Late night: a body is found on a bridge. The victim has been murdered, it seems. The bridge is part of an international highway and links two countries, and the body has been placed at the centre of the bridge, straddling the border … but wait! As the victim is being removed the body turns out to be not one, but two halves of two victims! The hunt for the killer is on and the chasing pack is led by a detective from each country, one male, one female, an odd couple with contrasting work ethics and outlooks on life, the Mulder and Scully of crime-fighting combos.

Oh, hang on … where have we heard all this before? We’ve heard it in Sweden-Denmark; the United States-Mexico; Austria-Germany; Estonia-Russia; and Britain-France, where it cunningly became The Tunnel. “It” is now the bilingual Singaporean-Malaysian version of The Bridge, well into its 10-episode run on HBO and Now TV (channel 115), with instalments released at 10pm on Mondays and Tuesdays.

Grisse: a ‘nasi goreng western’ with Tarantino-like style and violence

Bront Palarae represents Malaysia as semi-slob Detective Megat Jamil, who succeeds in endlessly annoying Singapore’s by-the-book Detective Serena Teo, uptight, work obsessed and played by Rebecca Lim. The predictable repulsion is instant – but the anticipated personal chemistry and sexual tension that are de rigueur in such partnerships couldn’t power a Christmas party popper. Perhaps they bloom in future episodes.

The financial reasons for making a cover version of a big hit may be obvious, but their artistic equivalents are harder to identify. In a time of more or less instant access to shows from around the globe, and when viewers have seen it all before – literally in this case – the aim must be to improve on previous iterations of a show. This might prove beyond the Tuas Bridge.

It’s not just that Palarae and Lim ignite on screen like a damp dishcloth, but the storylines of murder, people smuggling, dodgy land deals, money laundering, lazy journalism and everyday social iniquities are met with amateur dramatics-standard acting.

Made in conjunction with fellow video-on-demand company Viu – which cheekily bills The Bridge a “Viu original series” – this version is also missing the louring Scandinavian gloom that was so integral to the genuine original. Maybe it’s a weather thing.

And perhaps, by episode 10, there will be confirmation of earlier suspicions: that this joint venture is a bridge too far for this endless franchise.

1983 is the Netflix alt-history series you didn’t know you needed

If louring is your bag, then head over to Netflix for the eight-part first series of crime thriller 1983, set in an Orwellian Poland where it always seems to be night, or at least dark.

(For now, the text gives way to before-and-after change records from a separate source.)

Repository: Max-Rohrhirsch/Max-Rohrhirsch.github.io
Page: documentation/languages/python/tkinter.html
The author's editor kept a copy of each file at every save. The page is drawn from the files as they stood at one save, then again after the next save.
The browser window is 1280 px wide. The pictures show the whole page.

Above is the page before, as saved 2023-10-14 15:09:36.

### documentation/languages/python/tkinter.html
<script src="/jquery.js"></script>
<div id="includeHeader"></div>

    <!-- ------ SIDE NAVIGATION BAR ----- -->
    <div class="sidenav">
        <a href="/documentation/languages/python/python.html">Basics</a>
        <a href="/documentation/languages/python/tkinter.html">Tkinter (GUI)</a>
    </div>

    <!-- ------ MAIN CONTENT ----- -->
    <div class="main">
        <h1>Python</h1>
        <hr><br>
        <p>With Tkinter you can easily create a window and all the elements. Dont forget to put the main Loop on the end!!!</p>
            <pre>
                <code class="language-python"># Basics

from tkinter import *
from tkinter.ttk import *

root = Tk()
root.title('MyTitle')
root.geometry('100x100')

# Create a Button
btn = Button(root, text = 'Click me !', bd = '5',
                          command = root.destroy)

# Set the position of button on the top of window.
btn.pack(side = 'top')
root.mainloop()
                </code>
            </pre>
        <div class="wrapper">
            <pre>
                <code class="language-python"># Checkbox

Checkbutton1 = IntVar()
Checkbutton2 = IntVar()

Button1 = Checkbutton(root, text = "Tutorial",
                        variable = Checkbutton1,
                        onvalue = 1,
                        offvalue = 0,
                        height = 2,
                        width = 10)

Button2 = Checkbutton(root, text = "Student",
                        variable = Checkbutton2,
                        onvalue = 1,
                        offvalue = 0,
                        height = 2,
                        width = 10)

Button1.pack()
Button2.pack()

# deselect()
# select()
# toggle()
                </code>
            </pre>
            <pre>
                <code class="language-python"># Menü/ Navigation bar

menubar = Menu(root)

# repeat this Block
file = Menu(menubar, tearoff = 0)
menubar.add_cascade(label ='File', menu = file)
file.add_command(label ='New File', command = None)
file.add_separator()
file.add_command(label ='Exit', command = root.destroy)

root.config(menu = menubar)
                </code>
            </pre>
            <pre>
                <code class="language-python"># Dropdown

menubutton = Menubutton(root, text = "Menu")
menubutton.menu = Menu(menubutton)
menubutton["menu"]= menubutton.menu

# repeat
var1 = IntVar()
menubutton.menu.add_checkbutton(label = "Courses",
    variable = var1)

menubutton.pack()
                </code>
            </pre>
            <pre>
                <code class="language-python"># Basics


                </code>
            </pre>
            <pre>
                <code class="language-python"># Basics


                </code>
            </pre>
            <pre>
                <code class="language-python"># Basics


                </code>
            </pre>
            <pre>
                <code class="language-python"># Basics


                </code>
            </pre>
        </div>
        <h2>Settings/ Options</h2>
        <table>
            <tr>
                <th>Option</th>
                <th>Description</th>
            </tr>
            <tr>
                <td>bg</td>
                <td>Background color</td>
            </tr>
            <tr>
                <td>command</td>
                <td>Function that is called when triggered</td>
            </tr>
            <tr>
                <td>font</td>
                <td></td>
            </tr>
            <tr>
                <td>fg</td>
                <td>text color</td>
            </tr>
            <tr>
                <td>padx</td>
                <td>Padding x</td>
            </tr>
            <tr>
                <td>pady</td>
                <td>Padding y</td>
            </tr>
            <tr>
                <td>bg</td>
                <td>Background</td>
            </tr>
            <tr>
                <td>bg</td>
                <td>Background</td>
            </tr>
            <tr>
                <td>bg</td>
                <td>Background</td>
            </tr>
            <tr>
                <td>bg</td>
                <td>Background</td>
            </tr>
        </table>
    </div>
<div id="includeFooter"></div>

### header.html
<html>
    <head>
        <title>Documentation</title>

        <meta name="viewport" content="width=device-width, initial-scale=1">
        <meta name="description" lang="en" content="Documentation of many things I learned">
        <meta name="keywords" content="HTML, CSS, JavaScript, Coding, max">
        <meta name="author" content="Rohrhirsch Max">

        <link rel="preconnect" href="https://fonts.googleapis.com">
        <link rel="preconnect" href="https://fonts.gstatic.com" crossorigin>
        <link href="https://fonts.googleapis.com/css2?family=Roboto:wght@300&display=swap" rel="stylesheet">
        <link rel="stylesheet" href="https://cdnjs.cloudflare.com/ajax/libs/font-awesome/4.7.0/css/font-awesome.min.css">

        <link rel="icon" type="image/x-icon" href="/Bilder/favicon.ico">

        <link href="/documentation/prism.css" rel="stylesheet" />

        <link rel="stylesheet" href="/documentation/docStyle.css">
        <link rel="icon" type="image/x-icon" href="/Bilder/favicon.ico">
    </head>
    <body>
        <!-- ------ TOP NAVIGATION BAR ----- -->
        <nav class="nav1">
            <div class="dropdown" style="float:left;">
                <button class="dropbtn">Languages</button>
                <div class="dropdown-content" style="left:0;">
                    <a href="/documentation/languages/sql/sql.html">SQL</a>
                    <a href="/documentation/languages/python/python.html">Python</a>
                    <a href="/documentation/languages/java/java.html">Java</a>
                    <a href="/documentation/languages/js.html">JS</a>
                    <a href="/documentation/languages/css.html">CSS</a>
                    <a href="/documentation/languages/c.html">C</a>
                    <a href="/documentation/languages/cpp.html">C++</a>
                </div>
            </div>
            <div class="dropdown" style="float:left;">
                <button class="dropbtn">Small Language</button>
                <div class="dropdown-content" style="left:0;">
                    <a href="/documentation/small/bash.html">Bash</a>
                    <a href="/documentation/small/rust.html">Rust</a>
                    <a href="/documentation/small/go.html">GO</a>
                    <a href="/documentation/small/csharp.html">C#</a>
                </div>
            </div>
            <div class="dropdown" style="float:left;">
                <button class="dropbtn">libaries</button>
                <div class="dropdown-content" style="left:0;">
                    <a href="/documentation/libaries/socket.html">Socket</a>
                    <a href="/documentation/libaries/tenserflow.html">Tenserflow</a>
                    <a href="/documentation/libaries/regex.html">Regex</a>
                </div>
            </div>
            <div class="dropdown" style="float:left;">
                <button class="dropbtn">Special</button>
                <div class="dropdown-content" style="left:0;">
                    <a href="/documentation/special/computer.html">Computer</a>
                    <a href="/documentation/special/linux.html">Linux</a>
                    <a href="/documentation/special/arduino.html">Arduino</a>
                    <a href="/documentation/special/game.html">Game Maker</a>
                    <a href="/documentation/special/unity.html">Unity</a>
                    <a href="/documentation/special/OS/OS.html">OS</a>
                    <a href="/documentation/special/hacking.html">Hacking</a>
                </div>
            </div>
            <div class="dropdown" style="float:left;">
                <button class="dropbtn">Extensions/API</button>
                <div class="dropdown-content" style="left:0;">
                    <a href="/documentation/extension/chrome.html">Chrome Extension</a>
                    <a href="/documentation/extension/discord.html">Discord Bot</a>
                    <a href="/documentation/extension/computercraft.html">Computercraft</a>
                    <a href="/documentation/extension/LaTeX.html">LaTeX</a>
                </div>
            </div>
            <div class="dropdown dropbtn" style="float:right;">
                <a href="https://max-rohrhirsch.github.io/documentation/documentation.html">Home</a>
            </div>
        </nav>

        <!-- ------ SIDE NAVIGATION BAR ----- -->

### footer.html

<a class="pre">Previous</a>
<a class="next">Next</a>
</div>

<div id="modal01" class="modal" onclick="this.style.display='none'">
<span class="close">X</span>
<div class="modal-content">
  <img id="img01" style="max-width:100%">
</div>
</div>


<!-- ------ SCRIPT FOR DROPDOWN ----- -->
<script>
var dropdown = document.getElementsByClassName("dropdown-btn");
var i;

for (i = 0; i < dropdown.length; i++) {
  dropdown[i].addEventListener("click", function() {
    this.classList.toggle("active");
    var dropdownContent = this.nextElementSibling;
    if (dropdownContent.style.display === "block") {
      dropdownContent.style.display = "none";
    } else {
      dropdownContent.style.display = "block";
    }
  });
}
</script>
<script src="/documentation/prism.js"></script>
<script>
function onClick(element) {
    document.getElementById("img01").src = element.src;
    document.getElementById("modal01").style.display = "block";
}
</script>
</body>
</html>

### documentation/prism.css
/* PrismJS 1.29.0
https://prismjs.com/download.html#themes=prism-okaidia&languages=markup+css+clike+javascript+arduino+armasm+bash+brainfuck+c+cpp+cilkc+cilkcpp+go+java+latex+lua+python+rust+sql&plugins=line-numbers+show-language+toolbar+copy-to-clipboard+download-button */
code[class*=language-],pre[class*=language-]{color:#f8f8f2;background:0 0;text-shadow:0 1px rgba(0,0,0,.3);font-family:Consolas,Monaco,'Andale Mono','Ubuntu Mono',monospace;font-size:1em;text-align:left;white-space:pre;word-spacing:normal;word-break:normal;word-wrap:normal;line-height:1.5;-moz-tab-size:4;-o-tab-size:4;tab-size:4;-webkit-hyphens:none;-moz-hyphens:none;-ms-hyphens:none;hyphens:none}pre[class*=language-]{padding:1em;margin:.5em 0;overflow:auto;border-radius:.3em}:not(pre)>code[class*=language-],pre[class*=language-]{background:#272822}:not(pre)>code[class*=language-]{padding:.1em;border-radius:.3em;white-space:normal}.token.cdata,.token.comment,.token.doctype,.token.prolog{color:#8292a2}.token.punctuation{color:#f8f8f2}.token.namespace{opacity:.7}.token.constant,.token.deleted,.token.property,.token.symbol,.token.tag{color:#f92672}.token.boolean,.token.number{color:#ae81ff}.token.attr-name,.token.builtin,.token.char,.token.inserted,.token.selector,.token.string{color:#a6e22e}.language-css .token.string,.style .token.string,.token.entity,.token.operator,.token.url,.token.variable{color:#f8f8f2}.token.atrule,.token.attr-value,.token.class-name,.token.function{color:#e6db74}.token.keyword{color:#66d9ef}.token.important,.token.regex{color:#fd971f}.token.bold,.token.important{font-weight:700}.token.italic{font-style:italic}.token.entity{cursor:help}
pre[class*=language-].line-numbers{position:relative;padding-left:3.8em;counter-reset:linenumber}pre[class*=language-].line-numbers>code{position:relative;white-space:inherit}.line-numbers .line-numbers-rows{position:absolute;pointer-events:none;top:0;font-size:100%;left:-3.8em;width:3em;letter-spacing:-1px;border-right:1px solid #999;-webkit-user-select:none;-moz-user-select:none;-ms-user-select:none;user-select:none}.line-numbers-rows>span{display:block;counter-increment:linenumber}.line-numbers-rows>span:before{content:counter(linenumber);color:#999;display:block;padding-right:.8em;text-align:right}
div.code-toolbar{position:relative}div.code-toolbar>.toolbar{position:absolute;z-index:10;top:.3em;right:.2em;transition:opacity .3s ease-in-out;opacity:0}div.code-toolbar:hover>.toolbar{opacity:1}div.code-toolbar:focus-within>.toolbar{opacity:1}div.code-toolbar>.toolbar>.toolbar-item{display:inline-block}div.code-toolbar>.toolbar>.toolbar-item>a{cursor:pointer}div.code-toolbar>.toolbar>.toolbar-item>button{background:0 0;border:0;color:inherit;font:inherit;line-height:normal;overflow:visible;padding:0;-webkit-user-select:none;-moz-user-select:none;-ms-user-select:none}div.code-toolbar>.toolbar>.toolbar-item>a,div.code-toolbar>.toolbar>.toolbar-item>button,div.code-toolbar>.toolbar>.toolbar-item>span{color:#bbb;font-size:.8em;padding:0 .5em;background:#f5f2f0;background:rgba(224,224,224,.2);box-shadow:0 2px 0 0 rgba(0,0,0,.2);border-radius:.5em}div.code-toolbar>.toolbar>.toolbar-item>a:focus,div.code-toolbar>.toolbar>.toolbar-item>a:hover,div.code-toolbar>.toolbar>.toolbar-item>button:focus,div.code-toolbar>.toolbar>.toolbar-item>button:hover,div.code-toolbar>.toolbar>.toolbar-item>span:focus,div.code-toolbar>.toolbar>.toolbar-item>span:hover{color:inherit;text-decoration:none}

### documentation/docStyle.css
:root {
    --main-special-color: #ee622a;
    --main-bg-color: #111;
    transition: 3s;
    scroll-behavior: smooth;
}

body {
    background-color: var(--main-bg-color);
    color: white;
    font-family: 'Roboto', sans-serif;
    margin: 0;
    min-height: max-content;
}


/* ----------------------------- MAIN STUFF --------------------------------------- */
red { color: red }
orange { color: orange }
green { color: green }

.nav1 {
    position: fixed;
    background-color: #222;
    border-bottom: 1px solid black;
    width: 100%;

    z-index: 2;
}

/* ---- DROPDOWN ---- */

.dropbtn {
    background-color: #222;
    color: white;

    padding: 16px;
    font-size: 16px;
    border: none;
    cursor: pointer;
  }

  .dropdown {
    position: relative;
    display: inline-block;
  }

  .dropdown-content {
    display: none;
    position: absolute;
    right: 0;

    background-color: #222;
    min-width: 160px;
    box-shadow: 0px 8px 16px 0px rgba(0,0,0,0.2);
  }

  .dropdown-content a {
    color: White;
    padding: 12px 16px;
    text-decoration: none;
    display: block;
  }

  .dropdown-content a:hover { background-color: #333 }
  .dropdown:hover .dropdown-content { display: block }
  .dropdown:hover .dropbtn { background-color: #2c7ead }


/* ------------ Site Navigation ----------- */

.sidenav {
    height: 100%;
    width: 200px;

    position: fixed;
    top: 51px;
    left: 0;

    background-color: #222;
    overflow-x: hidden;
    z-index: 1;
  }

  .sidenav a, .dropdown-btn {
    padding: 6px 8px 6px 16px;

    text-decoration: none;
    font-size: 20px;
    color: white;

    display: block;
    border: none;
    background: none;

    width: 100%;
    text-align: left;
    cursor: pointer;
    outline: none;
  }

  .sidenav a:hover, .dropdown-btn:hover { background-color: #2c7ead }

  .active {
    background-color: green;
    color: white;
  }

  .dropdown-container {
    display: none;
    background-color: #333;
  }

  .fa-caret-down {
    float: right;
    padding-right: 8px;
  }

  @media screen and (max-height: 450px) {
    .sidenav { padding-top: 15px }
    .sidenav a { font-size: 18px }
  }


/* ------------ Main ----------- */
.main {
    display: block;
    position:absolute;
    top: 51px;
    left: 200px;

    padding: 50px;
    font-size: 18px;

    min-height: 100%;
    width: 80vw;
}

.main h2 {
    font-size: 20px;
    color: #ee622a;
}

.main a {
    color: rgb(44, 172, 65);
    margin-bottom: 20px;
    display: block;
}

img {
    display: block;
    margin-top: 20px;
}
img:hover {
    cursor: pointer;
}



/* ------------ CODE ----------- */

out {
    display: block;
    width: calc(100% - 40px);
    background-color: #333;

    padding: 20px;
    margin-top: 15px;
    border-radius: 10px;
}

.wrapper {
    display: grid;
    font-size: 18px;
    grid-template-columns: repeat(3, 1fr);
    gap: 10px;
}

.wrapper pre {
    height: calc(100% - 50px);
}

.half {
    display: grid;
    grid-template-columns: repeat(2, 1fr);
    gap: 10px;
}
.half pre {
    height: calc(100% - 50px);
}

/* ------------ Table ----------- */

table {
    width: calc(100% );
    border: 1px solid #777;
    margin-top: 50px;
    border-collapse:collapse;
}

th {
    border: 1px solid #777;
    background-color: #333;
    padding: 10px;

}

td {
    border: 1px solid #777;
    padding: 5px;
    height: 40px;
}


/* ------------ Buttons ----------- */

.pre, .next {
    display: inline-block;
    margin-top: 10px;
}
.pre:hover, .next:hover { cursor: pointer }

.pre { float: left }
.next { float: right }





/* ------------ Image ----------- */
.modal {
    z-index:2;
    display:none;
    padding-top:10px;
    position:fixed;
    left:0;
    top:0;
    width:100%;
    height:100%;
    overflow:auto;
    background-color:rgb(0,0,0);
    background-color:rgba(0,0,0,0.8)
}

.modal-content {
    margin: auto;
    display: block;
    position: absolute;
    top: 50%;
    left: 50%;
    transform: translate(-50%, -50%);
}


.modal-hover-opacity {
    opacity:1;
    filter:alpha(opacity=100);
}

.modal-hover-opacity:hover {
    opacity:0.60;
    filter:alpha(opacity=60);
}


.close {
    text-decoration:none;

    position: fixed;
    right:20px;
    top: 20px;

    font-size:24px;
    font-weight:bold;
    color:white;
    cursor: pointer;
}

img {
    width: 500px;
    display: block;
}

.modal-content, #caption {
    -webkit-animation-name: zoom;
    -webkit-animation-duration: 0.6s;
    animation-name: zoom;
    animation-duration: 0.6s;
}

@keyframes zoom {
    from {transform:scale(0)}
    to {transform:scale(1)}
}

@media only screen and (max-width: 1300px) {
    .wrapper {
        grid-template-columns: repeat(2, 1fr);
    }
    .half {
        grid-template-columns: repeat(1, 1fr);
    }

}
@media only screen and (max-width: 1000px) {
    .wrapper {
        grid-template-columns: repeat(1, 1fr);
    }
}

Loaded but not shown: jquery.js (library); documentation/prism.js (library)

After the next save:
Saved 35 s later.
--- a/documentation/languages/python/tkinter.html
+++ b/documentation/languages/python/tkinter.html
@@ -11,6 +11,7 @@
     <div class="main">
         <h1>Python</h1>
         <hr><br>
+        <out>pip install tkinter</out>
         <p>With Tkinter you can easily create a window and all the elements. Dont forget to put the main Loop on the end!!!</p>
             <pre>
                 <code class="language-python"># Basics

An alternative history of one of the most unfortunate of countries – annexed, dissected, invaded, repressed – the show stars Robert Wieckiewicz and Maciej Musial as discredited police investigator Anatol Janów and crusading law student Kajetan Skowron, respectively, in another unlikely double act. The pair discover, in 2003, a conspiracy that has kept Poland under the heel of the savage state police for 20 years, since a terrorist bombing campaign tore through its biggest cities. Now, the bad old powers that be are naturally happy to pull all sorts of violent tricks to keep the truth behind the attacks hidden.

Tossing her hat into this happy ring is the indomitable Ofelia (Michalina Olszanska), leader of a revolutionary army ready to fight for the principle of people power. Blood, torture and death are never far from proceedings, which can make for grim viewing, but unpredictability in the plot is a welcome constant.

Available now in its entirety, the first run for 1983 is disturbing, shadowy – and highly polished.